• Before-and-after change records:
________________

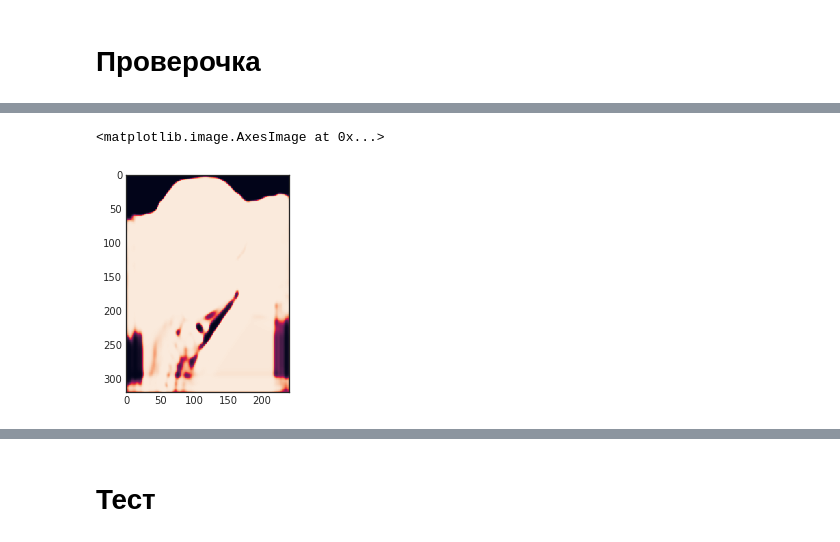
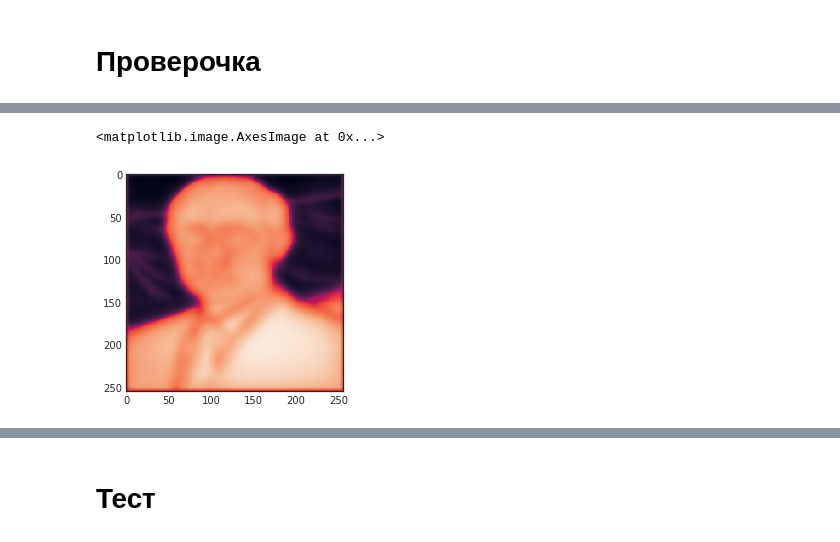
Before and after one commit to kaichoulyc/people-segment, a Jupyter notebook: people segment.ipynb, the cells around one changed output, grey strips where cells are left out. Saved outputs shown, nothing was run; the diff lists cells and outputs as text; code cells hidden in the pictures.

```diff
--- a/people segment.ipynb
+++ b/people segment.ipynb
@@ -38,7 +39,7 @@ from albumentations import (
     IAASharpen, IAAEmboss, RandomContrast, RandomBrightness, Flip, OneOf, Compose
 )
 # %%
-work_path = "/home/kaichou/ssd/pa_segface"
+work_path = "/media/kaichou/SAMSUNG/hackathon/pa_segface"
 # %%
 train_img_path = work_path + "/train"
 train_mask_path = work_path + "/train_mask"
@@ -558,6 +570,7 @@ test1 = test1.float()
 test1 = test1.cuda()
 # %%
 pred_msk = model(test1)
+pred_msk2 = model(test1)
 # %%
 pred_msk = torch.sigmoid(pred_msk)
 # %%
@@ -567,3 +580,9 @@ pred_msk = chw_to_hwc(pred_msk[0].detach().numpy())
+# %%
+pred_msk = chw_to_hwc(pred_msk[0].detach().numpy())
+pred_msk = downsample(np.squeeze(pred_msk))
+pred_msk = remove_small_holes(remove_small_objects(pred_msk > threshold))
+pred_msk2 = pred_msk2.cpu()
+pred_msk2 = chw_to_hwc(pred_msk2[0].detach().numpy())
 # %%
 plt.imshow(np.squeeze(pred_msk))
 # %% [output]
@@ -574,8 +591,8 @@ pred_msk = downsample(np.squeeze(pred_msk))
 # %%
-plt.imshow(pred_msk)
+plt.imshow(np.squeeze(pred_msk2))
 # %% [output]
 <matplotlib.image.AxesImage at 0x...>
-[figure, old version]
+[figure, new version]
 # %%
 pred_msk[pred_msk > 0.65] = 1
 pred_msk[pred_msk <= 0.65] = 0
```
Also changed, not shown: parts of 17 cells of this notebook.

________________

• INSTRUCTIONS FOR THE TASK:
Every entry above needs to be retyped exactly; drop the pictures.

• REPLY TO THE EXERCISE:
Before and after one commit to kaichoulyc/people-segment, a Jupyter notebook: people segment.ipynb, the cells around one changed output, grey strips where cells are left out. Saved outputs shown, nothing was run; the diff lists cells and outputs as text; code cells hidden in the pictures.

```diff
--- a/people segment.ipynb
+++ b/people segment.ipynb
@@ -38,7 +39,7 @@ from albumentations import (
     IAASharpen, IAAEmboss, RandomContrast, RandomBrightness, Flip, OneOf, Compose
 )
 # %%
-work_path = "/home/kaichou/ssd/pa_segface"
+work_path = "/media/kaichou/SAMSUNG/hackathon/pa_segface"
 # %%
 train_img_path = work_path + "/train"
 train_mask_path = work_path + "/train_mask"
@@ -558,6 +570,7 @@ test1 = test1.float()
 test1 = test1.cuda()
 # %%
 pred_msk = model(test1)
+pred_msk2 = model(test1)
 # %%
 pred_msk = torch.sigmoid(pred_msk)
 # %%
@@ -567,3 +580,9 @@ pred_msk = chw_to_hwc(pred_msk[0].detach().numpy())
+# %%
+pred_msk = chw_to_hwc(pred_msk[0].detach().numpy())
+pred_msk = downsample(np.squeeze(pred_msk))
+pred_msk = remove_small_holes(remove_small_objects(pred_msk > threshold))
+pred_msk2 = pred_msk2.cpu()
+pred_msk2 = chw_to_hwc(pred_msk2[0].detach().numpy())
 # %%
 plt.imshow(np.squeeze(pred_msk))
 # %% [output]
@@ -574,8 +591,8 @@ pred_msk = downsample(np.squeeze(pred_msk))
 # %%
-plt.imshow(pred_msk)
+plt.imshow(np.squeeze(pred_msk2))
 # %% [output]
 <matplotlib.image.AxesImage at 0x...>
-[figure, old version]
+[figure, new version]
 # %%
 pred_msk[pred_msk > 0.65] = 1
 pred_msk[pred_msk <= 0.65] = 0
```
Also changed, not shown: parts of 17 cells of this notebook.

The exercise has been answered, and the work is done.